    Vigor Portland huh?  Vigor Seattle is walking distance away from the jobsite.  Only three more months till the $75.00 fines start and it couldn’t be soon enough, hopefully it doubles every violation.

    • WSB September 30, 2020 (9:10 pm)

      I don’t think they make metal brackets at Vigor Seattle. It’s a shipyard, while Vigor has several types of other fabrication facilities in the Portland area (to be very geo-specific, I believe Heather Marx said Vancouver, WA).

      • AB83 October 1, 2020 (5:18 am)

        It could have very easily been done at the vigor Seattle location also on another note she mentioned that they were 1200 pounds I counted 10 of them but there are probably more That’s 12,000 pounds staged in what seems to be a close proximity Not to mention the construction vehicles on top of the bridge can someone please explain to me if that amount of weight is allowed how could a couple of ambulances really cause more deterioration
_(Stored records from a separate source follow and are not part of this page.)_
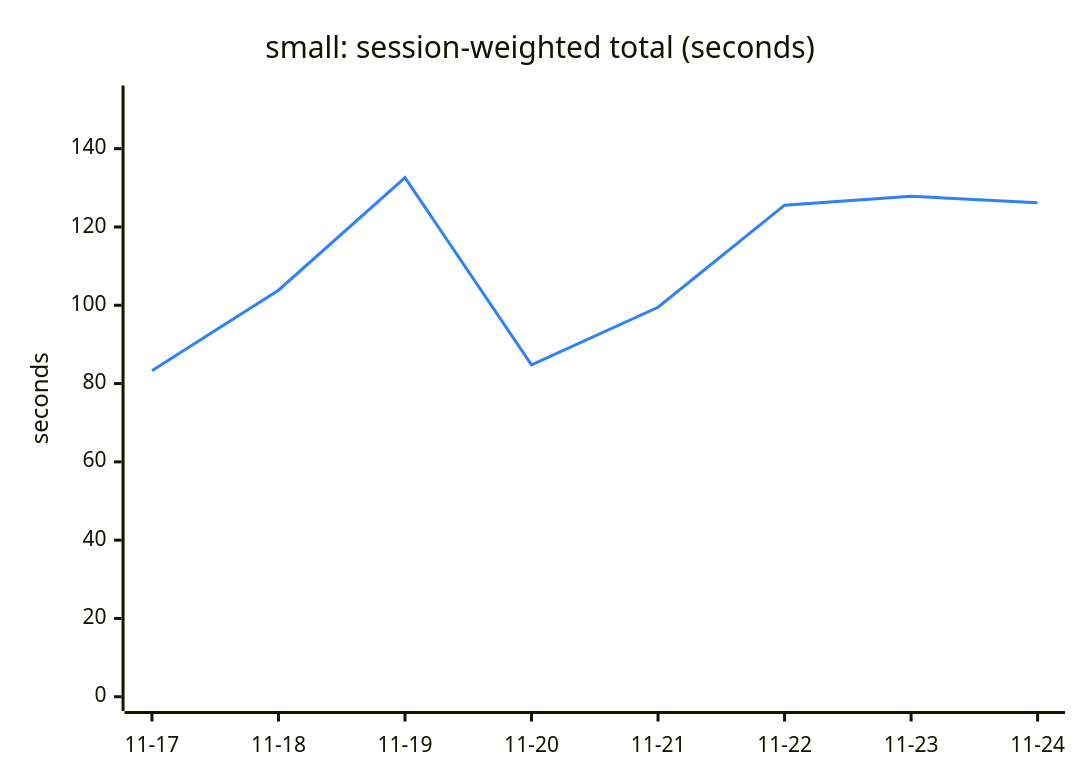
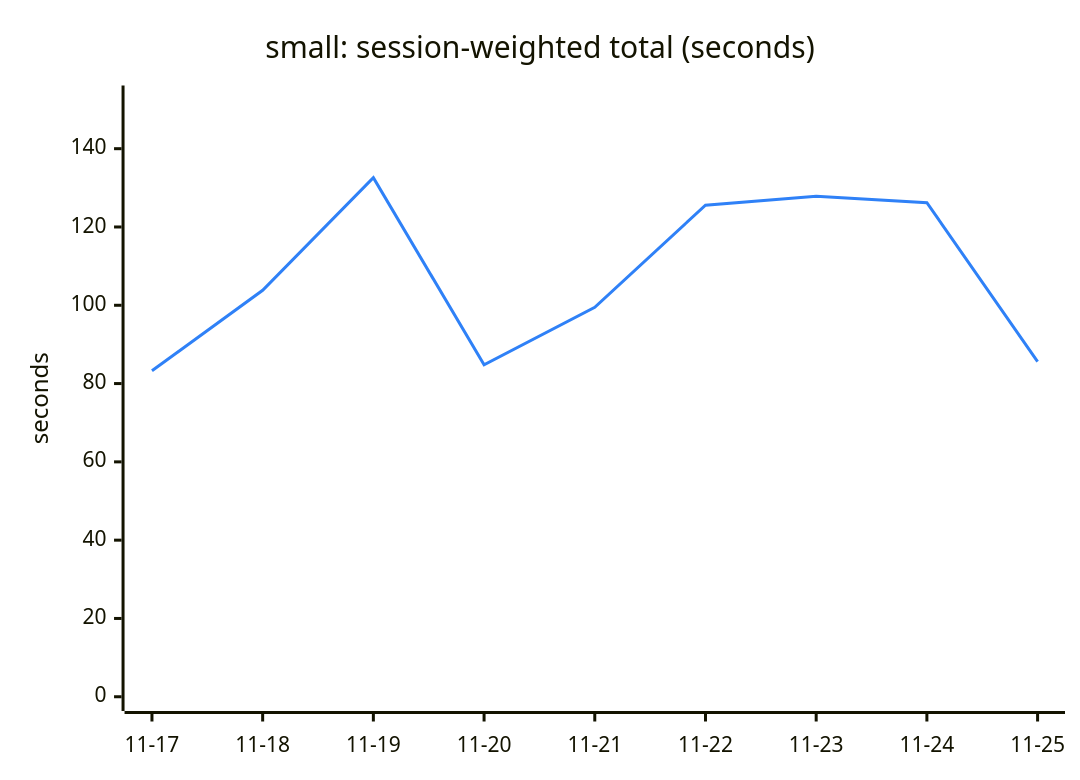
One commit to Ricovl/mxcli changed the first of 6 diagrams in TREND.md. Above: the diagram before and after it, drawn with Mermaid. The commit also changed other lines of this file and 2 other files, not shown here.

````diff
--- a/TREND.md
+++ b/TREND.md
@@ -13,13 +13,13 @@
 ```mermaid
 ---
 config:
   themeVariables:
     xyChart:
       plotColorPalette: "#2f81f7"
 ---
 xychart-beta
     title "small: session-weighted total (seconds)"
-    x-axis ["11-17", "11-18", "11-19", "11-20", "11-21", "11-22", "11-23", "11-24"]
+    x-axis ["11-17", "11-18", "11-19", "11-20", "11-21", "11-22", "11-23", "11-24", "11-25"]
     y-axis "seconds" 0 --> 152.50
-    line [83.27, 103.84, 132.61, 84.80, 99.49, 125.58, 127.85, 126.22]
+    line [83.27, 103.84, 132.61, 84.80, 99.49, 125.58, 127.85, 126.22, 85.63]
 ```
````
    • TK October 2, 2020 (9:21 am)

      Did it ever cross your puny little brain that maybe, just maybe, Vigor Seattle doesn’t make the necessary brackets/items? #SMH

      • AB83 October 2, 2020 (5:23 pm)

        Did it ever cross your ignorant mind that I work there and know what we are capable of doing

  • Roms September 30, 2020 (9:38 pm)

    “The city IS on your side” Marx says. Is that a Jedi mind trick?

  • PigeonRidge September 30, 2020 (9:41 pm)

    We’re lucky to have CM Herbold. Her values are obvious, like them or not, but under that topical assessment she is a steady hand at the wheel and her quiet competence betrays her career long engagement with community and policy. 

    • K. Davis September 30, 2020 (10:10 pm)

      Are you serious?  Ms. Herbold has been an abject failure as our representative on the city council.  “Competence” is not – remotely – the word that comes to mind.  It may be unkind, but she is a hack – craven and given over to whatever the crowd yells loudest for.  We elect representatives not to do what uninformed constituents demand, but instead, to make educated and informed decisions.  Ms. Herbold has yet to remotely demonstrate that basic form of competence.  We’re stuck with her until the next election, but I’ll be looking to vote for anyone else.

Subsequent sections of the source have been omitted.